DATASET Block Start

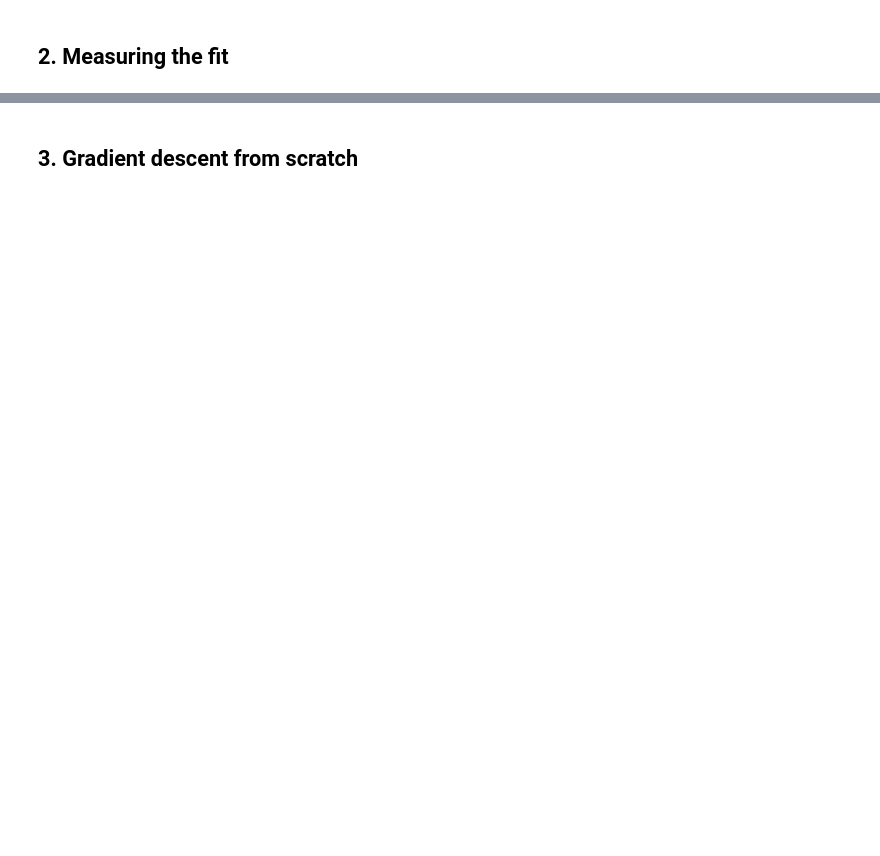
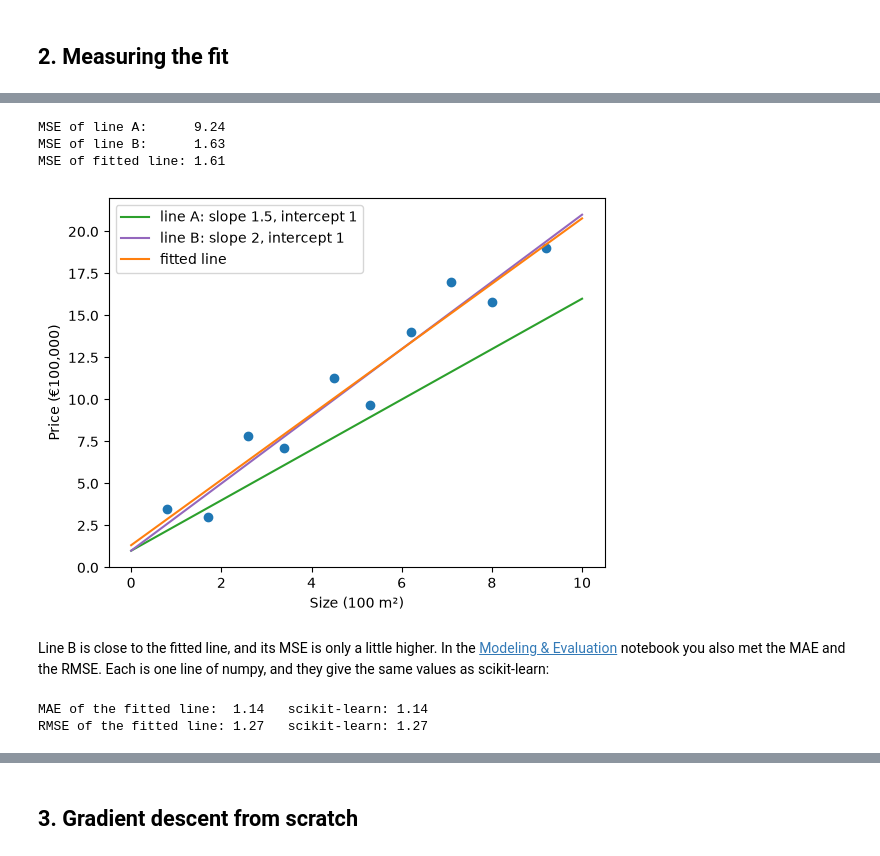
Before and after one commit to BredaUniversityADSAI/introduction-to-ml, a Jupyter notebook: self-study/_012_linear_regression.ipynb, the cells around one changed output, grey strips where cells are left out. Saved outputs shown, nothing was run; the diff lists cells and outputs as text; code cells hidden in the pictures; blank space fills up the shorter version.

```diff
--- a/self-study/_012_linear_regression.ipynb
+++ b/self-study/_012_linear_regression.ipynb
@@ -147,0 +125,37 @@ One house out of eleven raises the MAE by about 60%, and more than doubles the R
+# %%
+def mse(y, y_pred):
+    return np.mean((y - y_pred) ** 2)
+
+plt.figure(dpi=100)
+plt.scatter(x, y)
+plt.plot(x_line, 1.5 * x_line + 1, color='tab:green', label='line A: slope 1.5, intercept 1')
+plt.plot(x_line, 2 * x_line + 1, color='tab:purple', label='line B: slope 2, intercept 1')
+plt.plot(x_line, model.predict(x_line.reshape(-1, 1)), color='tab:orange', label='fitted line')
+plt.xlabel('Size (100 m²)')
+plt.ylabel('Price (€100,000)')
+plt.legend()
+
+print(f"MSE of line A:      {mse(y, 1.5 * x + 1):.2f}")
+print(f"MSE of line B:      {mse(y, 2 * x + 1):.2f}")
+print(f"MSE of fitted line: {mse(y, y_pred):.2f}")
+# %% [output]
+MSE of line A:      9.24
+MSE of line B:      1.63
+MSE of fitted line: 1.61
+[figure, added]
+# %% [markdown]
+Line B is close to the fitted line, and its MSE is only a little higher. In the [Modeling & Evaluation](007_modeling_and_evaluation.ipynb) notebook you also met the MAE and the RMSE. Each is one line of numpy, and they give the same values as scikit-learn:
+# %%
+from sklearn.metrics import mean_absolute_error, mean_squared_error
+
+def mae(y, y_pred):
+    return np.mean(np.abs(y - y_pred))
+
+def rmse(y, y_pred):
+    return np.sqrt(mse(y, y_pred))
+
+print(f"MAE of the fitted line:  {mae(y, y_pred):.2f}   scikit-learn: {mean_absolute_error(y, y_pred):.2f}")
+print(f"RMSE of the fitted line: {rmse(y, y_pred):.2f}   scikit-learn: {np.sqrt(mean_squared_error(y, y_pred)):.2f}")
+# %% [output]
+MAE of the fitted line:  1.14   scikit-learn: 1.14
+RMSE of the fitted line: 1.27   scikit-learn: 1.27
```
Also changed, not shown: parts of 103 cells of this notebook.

DATASET Block End

● EXERCISE DESCRIPTION:
Return each line in the records that holds the string "sqrt".

● RESULT OF THE TASK:
+    return np.sqrt(mse(y, y_pred))
+print(f"RMSE of the fitted line: {rmse(y, y_pred):.2f}   scikit-learn: {np.sqrt(mean_squared_error(y, y_pred)):.2f}")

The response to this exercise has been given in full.